We had an engaging discussion on how we thought innovation could be used to improve our society. With a focused workshop on how we can service disadvantaged children in our turbulent world. What I gained from this is how we can improve and engage human connection to improve equality on all bases.
The meeting itself didn’t focus on anything specific within the medical industry, however it did stimulate a few thoughts on what we could do as early-stage researchers, something which was starkly aware of when discussing how we can aid the disadvantaged children in our previous discussions.
Within Biotrib we are all working towards an overall collective goal of improving the quality of biological implants, and I feel that we have a really great purpose as a collective. Nevertheless, it was brought to my attention that we are focusing on the cutting edge of technology which is mostly only available to those at the forefront of society.
The first things that came to my mind was the availability and access of hip replacements to those in the global south, with regards to hospitals, surgeons, equipment and money. This kind of disparity is even apparent in countries like the UK, with geographical inequality persisting in the north south divide in England .
So… what can we do to improve this? As early-stage researchers, I would enjoy an open discourse and increase the awareness of these issues, and maybe some of us could go on to make not just a difference in the medical field, but also aid those less fortunate than ourselves.
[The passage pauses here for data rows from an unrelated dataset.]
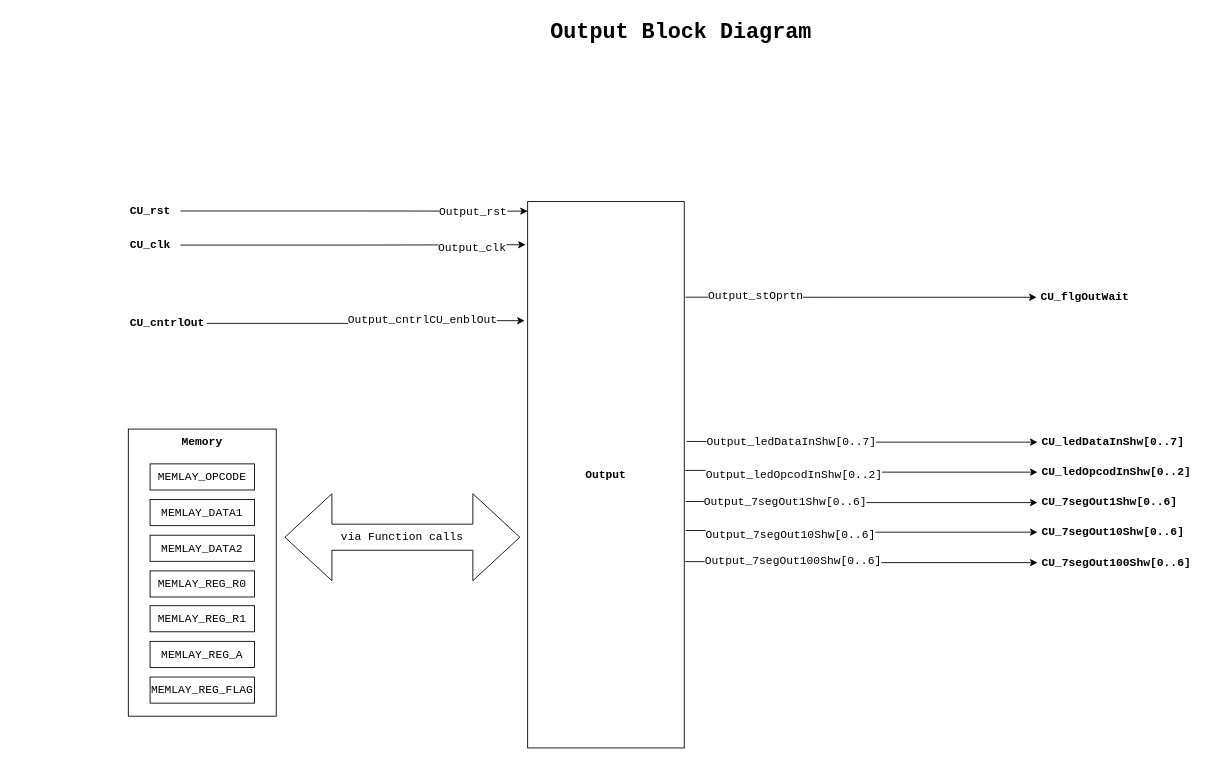
Before: page "Output_BD" (5 of 8) of 04_ControlUnit_v1/CPU_Design.drawio in Vichu95/Basic_CPU_FPGA, a draw.io diagram. Source tidied: cells renumbered, new cells numbered last; positions are measured from the earlier drawing's top-left corner, leaving out a move shared by most shapes. Both pictures are drawn from the tidied source at 87%, with x=0, y=0 at pixel (128, 15).
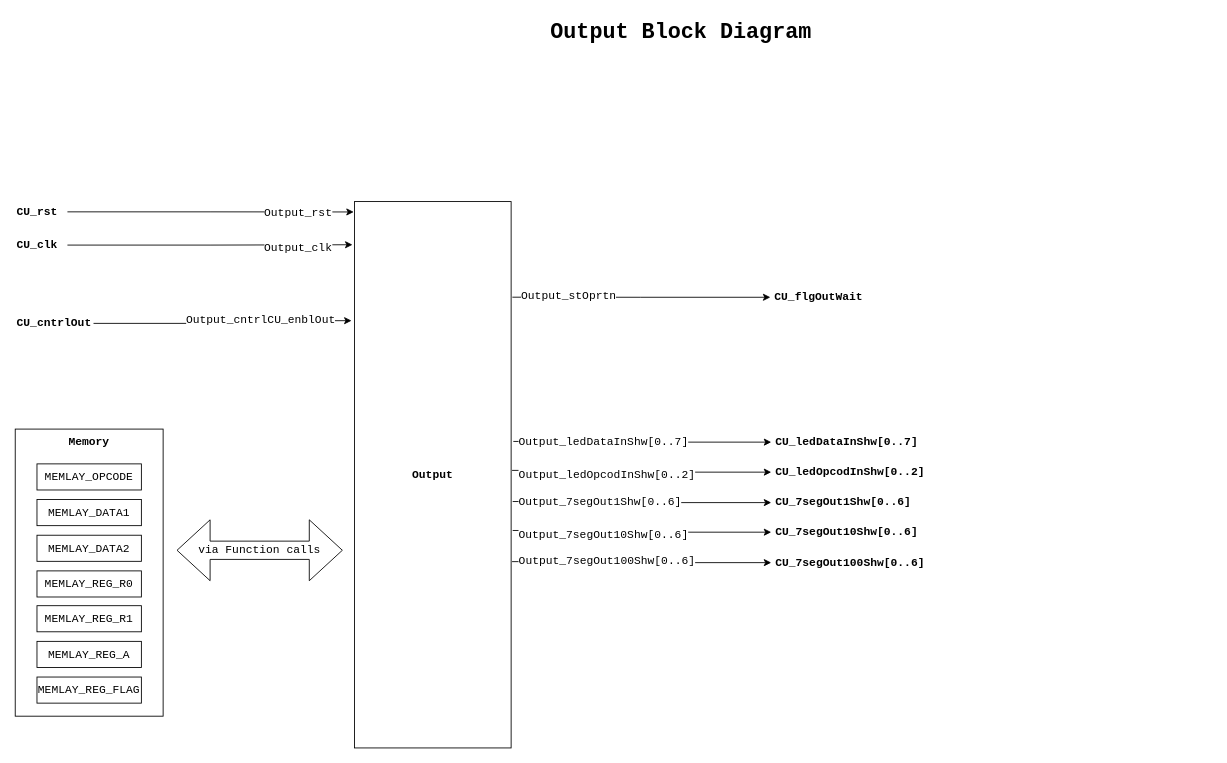
The same page after the edit.

The change refers to these unchanged cells:
```xml
<mxCell id="7" style="edgeStyle=orthogonalEdgeStyle;rounded=0;jettySize=auto;html=1;entryX=1.014;entryY=0.439;entryDx=0;entryDy=0;entryPerimeter=0;fontFamily=Courier New;fontSize=13;fontColor=#000000;startArrow=classic;startFill=1;endArrow=none;endFill=0;" parent="1" edge="1" source="9" target="3">
  <mxGeometry relative="1" as="geometry" />
</mxCell>
<mxCell id="10" style="edgeStyle=orthogonalEdgeStyle;rounded=0;jettySize=auto;html=1;fontFamily=Courier New;fontSize=13;fontColor=#000000;startArrow=classic;startFill=1;endArrow=none;endFill=0;entryX=1.006;entryY=0.492;entryDx=0;entryDy=0;entryPerimeter=0;" parent="1" edge="1" source="12" target="3">
  <mxGeometry relative="1" as="geometry" />
</mxCell>
<mxCell id="13" style="edgeStyle=orthogonalEdgeStyle;rounded=0;jettySize=auto;html=1;entryX=1.01;entryY=0.549;entryDx=0;entryDy=0;entryPerimeter=0;fontFamily=Courier New;fontSize=13;fontColor=#000000;startArrow=classic;startFill=1;endArrow=none;endFill=0;" parent="1" edge="1" source="15" target="3">
  <mxGeometry relative="1" as="geometry" />
</mxCell>
<mxCell id="16" style="edgeStyle=orthogonalEdgeStyle;rounded=0;jettySize=auto;html=1;entryX=-0.013;entryY=0.079;entryDx=0;entryDy=0;entryPerimeter=0;fontFamily=Courier New;fontSize=13;fontColor=#000000;" parent="1" edge="1" source="18" target="3">
  <mxGeometry relative="1" as="geometry" />
</mxCell>
<mxCell id="19" style="edgeStyle=orthogonalEdgeStyle;rounded=0;jettySize=auto;html=1;entryX=1.01;entryY=0.602;entryDx=0;entryDy=0;entryPerimeter=0;fontFamily=Courier New;fontSize=13;fontColor=#000000;startArrow=classic;startFill=1;endArrow=none;endFill=0;" parent="1" edge="1" source="21" target="3">
  <mxGeometry relative="1" as="geometry" />
</mxCell>
<mxCell id="22" style="edgeStyle=orthogonalEdgeStyle;rounded=0;jettySize=auto;html=1;entryX=1.006;entryY=0.659;entryDx=0;entryDy=0;entryPerimeter=0;fontFamily=Courier New;fontSize=13;fontColor=#000000;startArrow=classic;startFill=1;endArrow=none;endFill=0;" parent="1" edge="1" source="24" target="3">
  <mxGeometry relative="1" as="geometry" />
</mxCell>
<mxCell id="25" style="edgeStyle=orthogonalEdgeStyle;rounded=0;jettySize=auto;html=1;entryX=-0.019;entryY=0.218;entryDx=0;entryDy=0;entryPerimeter=0;fontFamily=Courier New;fontSize=13;fontColor=#000000;startArrow=none;startFill=0;endArrow=classic;endFill=1;" parent="1" edge="1" source="27" target="3">
  <mxGeometry relative="1" as="geometry" />
</mxCell>
<mxCell id="28" style="edgeStyle=orthogonalEdgeStyle;rounded=0;jettySize=auto;html=1;entryX=1.008;entryY=0.175;entryDx=0;entryDy=0;entryPerimeter=0;fontFamily=Courier New;fontSize=13;fontColor=#000000;startArrow=classic;startFill=1;endArrow=none;endFill=0;" parent="1" edge="1" source="30" target="3">
  <mxGeometry relative="1" as="geometry" />
</mxCell>
```

What changed in the source:
```diff
@@
     <mxCell id="3" value="&lt;b&gt;&lt;font style=&quot;font-size: 13px;&quot;&gt;Output&lt;/font&gt;&lt;/b&gt;" style="rounded=0;whiteSpace=wrap;html=1;fontFamily=Courier New;fontSize=11;" parent="1" vertex="1">
-      <mxGeometry x="459" y="214.2" width="180" height="628" as="geometry" />
+      <mxGeometry x="260" y="214.2" width="180" height="628" as="geometry" />
     </mxCell>
-    <mxCell id="4" style="edgeStyle=orthogonalEdgeStyle;rounded=0;jettySize=auto;html=1;fontFamily=Courier New;fontSize=13;fontColor=#0000FF;" parent="1" edge="1" source="6">
-      <mxGeometry relative="1" as="geometry">
-        <mxPoint x="459" y="225.2" as="targetPoint" />
-      </mxGeometry>
+    <mxCell id="4" style="edgeStyle=orthogonalEdgeStyle;rounded=0;jettySize=auto;html=1;fontFamily=Courier New;fontSize=13;fontColor=#0000FF;entryX=-0.005;entryY=0.019;entryDx=0;entryDy=0;entryPerimeter=0;" parent="1" edge="1" source="6" target="3">
+      <mxGeometry relative="1" as="geometry" />
     </mxCell>
     <mxCell id="5" value="Output_rst" style="edgeLabel;html=1;align=center;verticalAlign=middle;fontSize=13;fontFamily=Courier New;fontColor=#000000;" parent="4" vertex="1">
-      <mxGeometry x="0.68" relative="1" as="geometry" />
+      <mxGeometry x="0.68" relative="1" as="geometry">
+        <mxPoint x="-12" as="offset" />
+      </mxGeometry>
     </mxCell>
     <mxCell id="6" value="CU_rst" style="text;html=1;align=left;verticalAlign=middle;points=[];strokeColor=none;fillColor=none;fontStyle=1;labelBackgroundColor=none;fontColor=#000000;fontSize=13;fontFamily=Courier New;spacing=2;spacingRight=-13;" parent="1" vertex="1">
-      <mxGeometry y="210" width="60" height="30" as="geometry" />
+      <mxGeometry x="-130" y="211" width="60" height="30" as="geometry" />
     </mxCell>
@@
     <mxCell id="8" value="Output_ledDataInShw[0..7]" style="edgeLabel;html=1;align=center;verticalAlign=middle;fontSize=13;fontFamily=Courier New;fontColor=#000000;" parent="7" vertex="1">
       <mxGeometry x="0.56" y="1" relative="1" as="geometry">
-        <mxPoint x="31" as="offset" />
+        <mxPoint x="38" as="offset" />
       </mxGeometry>
     </mxCell>
     <mxCell id="9" value="CU_ledDataInShw[0..7]" style="text;html=1;align=left;verticalAlign=middle;points=[];strokeColor=none;fillColor=none;fontStyle=1;labelBackgroundColor=none;fontColor=#000000;fontSize=13;fontFamily=Courier New;spacingLeft=3;" parent="1" vertex="1">
-      <mxGeometry x="1045" y="475.7" width="190" height="30" as="geometry" />
+      <mxGeometry x="739" y="475.7" width="190" height="30" as="geometry" />
     </mxCell>
@@
     <mxCell id="11" value="Output_ledOpcodInShw[0..2]" style="edgeLabel;html=1;align=center;verticalAlign=middle;fontSize=13;fontFamily=Courier New;fontColor=#000000;" parent="10" vertex="1">
       <mxGeometry x="0.67" y="4" relative="1" as="geometry">
-        <mxPoint x="58" as="offset" />
+        <mxPoint x="59" as="offset" />
       </mxGeometry>
     </mxCell>
     <mxCell id="12" value="CU_ledOpcodInShw[0..2]" style="text;html=1;align=left;verticalAlign=middle;points=[];strokeColor=none;fillColor=none;fontStyle=1;labelBackgroundColor=none;fontColor=#000000;fontSize=13;fontFamily=Courier New;spacingLeft=3;" parent="1" vertex="1">
-      <mxGeometry x="1045" y="510.2" width="200" height="30" as="geometry" />
+      <mxGeometry x="739" y="510.2" width="200" height="30" as="geometry" />
     </mxCell>
@@
     <mxCell id="14" value="Output_7segOut1Shw[0..6]" style="edgeLabel;html=1;align=center;verticalAlign=middle;fontSize=13;fontFamily=Courier New;fontColor=#000000;" parent="13" vertex="1">
       <mxGeometry x="0.75" y="-1" relative="1" as="geometry">
-        <mxPoint x="63" y="2" as="offset" />
+        <mxPoint x="62" y="2" as="offset" />
       </mxGeometry>
     </mxCell>
     <mxCell id="15" value="CU_7segOut1Shw[0..6]" style="text;html=1;align=left;verticalAlign=middle;points=[];strokeColor=none;fillColor=none;fontStyle=1;labelBackgroundColor=none;fontColor=#000000;fontSize=13;fontFamily=Courier New;spacingLeft=3;" parent="1" vertex="1">
-      <mxGeometry x="1045" y="545.2" width="180" height="30" as="geometry" />
+      <mxGeometry x="739" y="545.2" width="180" height="30" as="geometry" />
     </mxCell>
@@
     <mxCell id="17" value="Output_clk" style="edgeLabel;html=1;align=center;verticalAlign=middle;fontSize=13;fontFamily=Courier New;fontColor=#000000;" parent="16" vertex="1">
       <mxGeometry x="0.67" y="-4" relative="1" as="geometry">
-        <mxPoint x="3" as="offset" />
+        <mxPoint x="-9" as="offset" />
       </mxGeometry>
     </mxCell>
     <mxCell id="18" value="CU_clk" style="text;html=1;align=left;verticalAlign=middle;points=[];strokeColor=none;fillColor=none;fontStyle=1;labelBackgroundColor=none;fontColor=#000000;fontSize=13;fontFamily=Courier New;spacing=2;spacingRight=-13;" parent="1" vertex="1">
-      <mxGeometry y="249.2" width="60" height="30" as="geometry" />
+      <mxGeometry x="-130" y="249.2" width="60" height="30" as="geometry" />
     </mxCell>
@@
     <mxCell id="20" value="Output_7segOut10Shw[0..6]" style="edgeLabel;html=1;align=center;verticalAlign=middle;fontSize=13;fontFamily=Courier New;fontColor=#000000;" parent="19" vertex="1">
       <mxGeometry x="0.31" y="4" relative="1" as="geometry">
-        <mxPoint x="-20" as="offset" />
+        <mxPoint x="1" as="offset" />
       </mxGeometry>
     </mxCell>
     <mxCell id="21" value="CU_7segOut10Shw[0..6]" style="text;html=1;align=left;verticalAlign=middle;points=[];strokeColor=none;fillColor=none;fontStyle=1;labelBackgroundColor=none;fontColor=#000000;fontSize=13;fontFamily=Courier New;spacingLeft=3;" parent="1" vertex="1">
-      <mxGeometry x="1045" y="579.2" width="190" height="30" as="geometry" />
+      <mxGeometry x="739" y="579.2" width="190" height="30" as="geometry" />
     </mxCell>
@@
     <mxCell id="23" value="Output_7segOut100Shw[0..6]" style="edgeLabel;html=1;align=center;verticalAlign=middle;fontSize=13;fontFamily=Courier New;fontColor=#000000;" parent="22" vertex="1">
       <mxGeometry x="0.62" y="-2" relative="1" as="geometry">
-        <mxPoint x="46" as="offset" />
+        <mxPoint x="51" as="offset" />
       </mxGeometry>
     </mxCell>
     <mxCell id="24" value="CU_7segOut100Shw[0..6]" style="text;html=1;align=left;verticalAlign=middle;points=[];strokeColor=none;fillColor=none;fontStyle=1;labelBackgroundColor=none;fontColor=#000000;fontSize=13;fontFamily=Courier New;spacingLeft=3;" parent="1" vertex="1">
-      <mxGeometry x="1045" y="614.2" width="200" height="30" as="geometry" />
+      <mxGeometry x="739" y="614.2" width="200" height="30" as="geometry" />
     </mxCell>
@@
     <mxCell id="26" value="Output_cntrlCU_enblOut" style="edgeLabel;html=1;align=center;verticalAlign=middle;fontSize=13;fontFamily=Courier New;fontColor=#000000;" parent="25" vertex="1">
       <mxGeometry x="0.46" y="2" relative="1" as="geometry">
-        <mxPoint x="-18" as="offset" />
+        <mxPoint x="-24" as="offset" />
       </mxGeometry>
     </mxCell>
     <mxCell id="27" value="CU_cntrlOut" style="text;html=1;align=left;verticalAlign=middle;points=[];strokeColor=none;fillColor=none;fontStyle=1;labelBackgroundColor=none;fontColor=#000000;fontSize=13;fontFamily=Courier New;spacing=2;spacingRight=-13;" parent="1" vertex="1">
-      <mxGeometry y="339.2" width="90" height="30" as="geometry" />
+      <mxGeometry x="-130" y="339.2" width="90" height="30" as="geometry" />
     </mxCell>
@@
     <mxCell id="29" value="Output_stOprtn" style="edgeLabel;html=1;align=center;verticalAlign=middle;fontSize=13;fontFamily=Courier New;fontColor=#000000;" parent="28" vertex="1">
       <mxGeometry x="0.63" y="-2" relative="1" as="geometry">
-        <mxPoint x="5" as="offset" />
+        <mxPoint x="9" as="offset" />
       </mxGeometry>
     </mxCell>
     <mxCell id="30" value="CU_flgOutWait" style="text;html=1;align=left;verticalAlign=middle;points=[];strokeColor=none;fillColor=none;fontStyle=1;labelBackgroundColor=none;fontColor=#000000;fontSize=13;fontFamily=Courier New;spacingLeft=3;" parent="1" vertex="1">
-      <mxGeometry x="1044" y="309.2" width="130" height="30" as="geometry" />
+      <mxGeometry x="738" y="309.2" width="130" height="30" as="geometry" />
     </mxCell>
     <mxCell id="31" style="group;" parent="1" vertex="1">
-      <mxGeometry y="475.7" width="170" height="330" as="geometry" />
+      <mxGeometry x="-130" y="475.7" width="170" height="330" as="geometry" />
     </mxCell>
@@
     <mxCell id="40" value="via Function calls" style="shape=doubleArrow;whiteSpace=wrap;html=1;labelBackgroundColor=none;fontFamily=Courier New;fontSize=13;fontColor=#000000;rotation=0;" parent="1" vertex="1">
-      <mxGeometry x="180" y="550" width="270" height="100" as="geometry" />
+      <mxGeometry x="56" y="580" width="190" height="70" as="geometry" />
     </mxCell>
```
This article was written by Ben Clegg part of an ongoing series of scientific communications written and curated by BioTrib’s Early Stage Researchers.
Ben is researching the Wear particle characterization and bio-compatibility of newly 3D printed self-lubricating polymer composites in total joint replacements at Luleå University of Technology, Sweden.
 Ryan-Ndegwa, S., Zamani, R. & Akrami, M. Assessing demographic access to hip replacement surgery in the United Kingdom: a systematic review